“Jesus was the only One that ever raised the dead,’ The Misfit continued, ‘and He shouldn't have done it. He shown everything off balance. If He did what He said, then it's nothing for you to do but thow away everything and follow Him, and if He didn't, then it's nothing for you to do but enjoy the few minutes you got left the best way you can-by killing somebody or burning down his house or doing some other meanness to him. No pleasure but meanness,’ he said and his voice had become almost a snarl.” (645)

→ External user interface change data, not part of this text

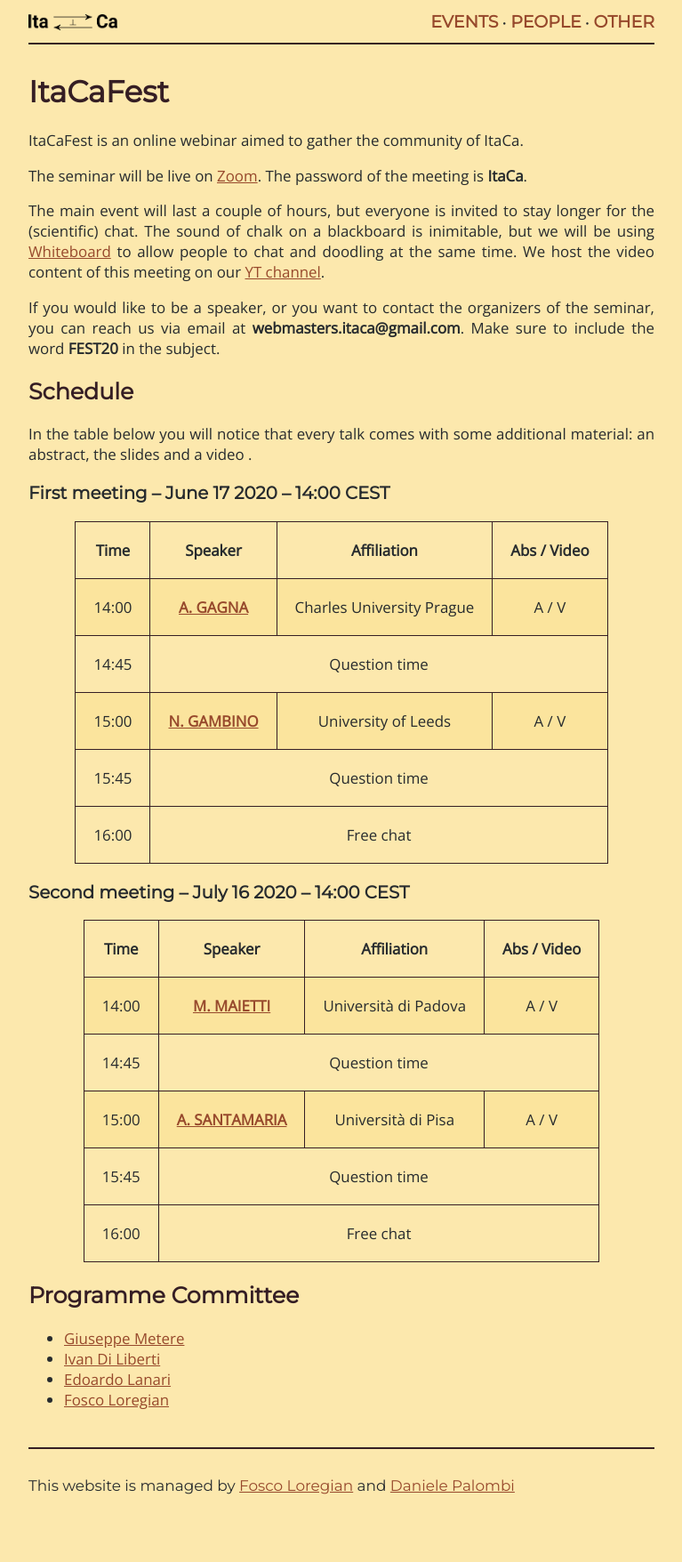
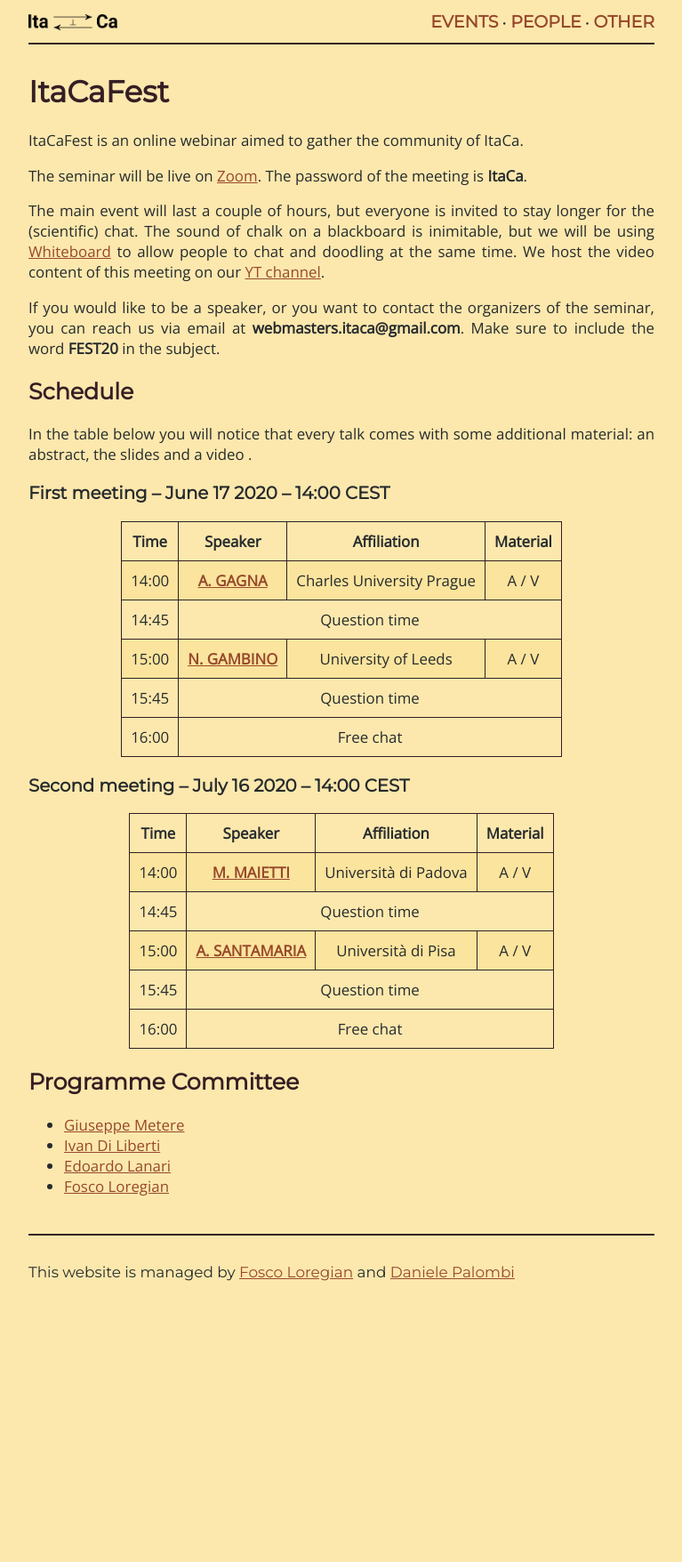
Before and after one commit to Progetto-ItaCa/Progetto-ItaCa.github.io, a Jekyll site: the page built from pages/fest.md, in a window 1280 px wide. Shown: the whole page at 89% size, without its empty margins (256-1023 px from the left). Built offline with Jekyll 4.4.1, drawn with Linux system fonts in a browser that asks for light colours; our own code applies the rules of GitHub Pages for plain Markdown files; after the commit the page ends 1516 px from its top, so only the background shows below that.

Commit message:
tables suck less

```diff
--- a/assets/css/main.css
+++ b/assets/css/main.css
@@ -212,7 +212,7 @@ table {
 }
 
 th, td {
-    padding: 20px;
+    padding: 10px;
 }
 
 table, th, td {
--- a/pages/fest.md
+++ b/pages/fest.md
@@ -33,7 +33,7 @@ In the table below you will notice that every talk comes with some additional ma
       <th style="text-align: center">Time</th>
       <th style="text-align: center">Speaker</th>
       <th style="text-align: center">Affiliation</th>
-      <th style="text-align: center">Abs / Video</th>
+      <th style="text-align: center">Material</th>
     </tr>
   </thead>
   <tbody>
@@ -82,7 +82,7 @@ In the table below you will notice that every talk comes with some additional ma
       <th style="text-align: center">Time</th>
       <th style="text-align: center">Speaker</th>
       <th style="text-align: center">Affiliation</th>
-      <th style="text-align: center">Abs / Video</th>
+      <th style="text-align: center">Material</th>
     </tr>
   </thead>
   <tbody>
```
Also changed, not shown: 1 other file.
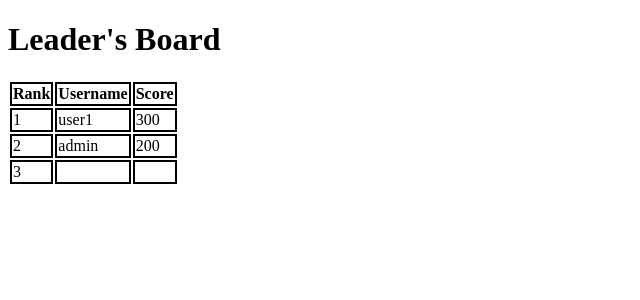
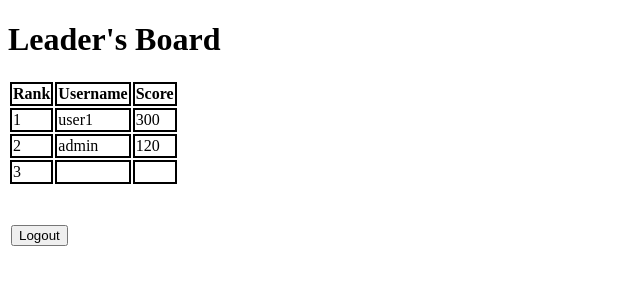
Before and after one commit to thuyn789/hidden-item-php-game, a PHP site: page /leadersboard.php in a window 1280 px wide. Shown: the top 300 px of the page, without its empty margins (0-640 px from the left). Run offline with PHP 8.4, Linux system fonts and the light colour scheme; data that the repository does not hold is empty.

Commit message:
Fixed bug in leadersboard.php
Fix bug that makes current user's data not saved properly

```diff
--- a/index.php
+++ b/index.php
@@ -49,6 +49,8 @@ session_start(); /*start session */
                 setcookie("username", $Username, time() - 3600, "/");
             }
         }
+        //save username to session variable for leader's board
+        $_SESSION['username'] = $Username;
         header("location:level_difficulty.php"); #goto index.php
 		exit(); #end php script
     } else {
--- a/leadersboard.php
+++ b/leadersboard.php
@@ -17,14 +17,16 @@ if(file_exists("user_database/user_leaderboard.txt")){
 	$data_file = "user_database/user_leaderboard.txt";
 }
 
-if (isset($_SESSION["username"]) && isset($_SESSION["score"])) {
+//***save current user's data to leadersboard.txt
+if (isset($_POST['Submit'])) {
+	echo "Saving Session variables2";
 	$username = $_SESSION["username"];
 	$score = $_SESSION["score"];
 	$save_str1 = $username . "," . $score . "\n";
 	file_put_contents($data_file, $save_str1, FILE_APPEND);
 }
 
-
+//***Save all user's data to "users" array and sort them
 //Assign all info to $current_data
 $current_data = file_get_contents($data_file);
 
@@ -72,5 +74,20 @@ arsort($users);
 	?>
 </table>
 
+<!--Information div-->
+<div>
+    <!--Logout button-->
+    <br/><br/>
+    <form class="input" action="logout.php" method="POST" name="login_form">
+        <table>
+            <tr>
+                <td colspan="2" class="centered">
+                    <input name="Submit" type="submit" class="submit-btn" value="Logout">
+                </td>
+            </tr>
+        </table>
+    </form>
+</div>
+
 <!-- shared page bottom HTML -->
 <?php include 'common/common-footer.php'; ?>
--- a/level_difficulty.php
+++ b/level_difficulty.php
@@ -48,7 +48,6 @@ session_start(); /*start session */
 
 <?php
 //Set session variable
-$_SESSION["username"] = $_COOKIE['username'];
 $_SESSION["score"] = 0;
 $_SESSION["difficulty"] = 0;
 ?>
--- a/user_database/user_leaderboard.txt
+++ b/user_database/user_leaderboard.txt
@@ -1,2 +1,3 @@
 admin,200
 user1,300
+admin,120
```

The tone of the Misfit’s speech is what ultimately makes him the allegorical Anti-Christ. The hate and bitterness of his “snarl” is the final implication as to how the Misfit feels about religion (O’Connor 645). Bellamy insists that the reason for the devilish message in the Misfit’s speech is due to his mission to play to role of the Anti-Christ. Bellamy asserts that, “The central message of the Misfit’s sermon, for a sermon is what his remarks amount to, is a familiar one in Flannery O’Connor’s fiction; there is no middle ground between absolute belief in Christ’s messianic fiction and a belief that like is nasty, brutish, and short,” (200). Katherine Feeley notes that the Misfit “embodies all reason and no faith,” which is the opposite of the faith-based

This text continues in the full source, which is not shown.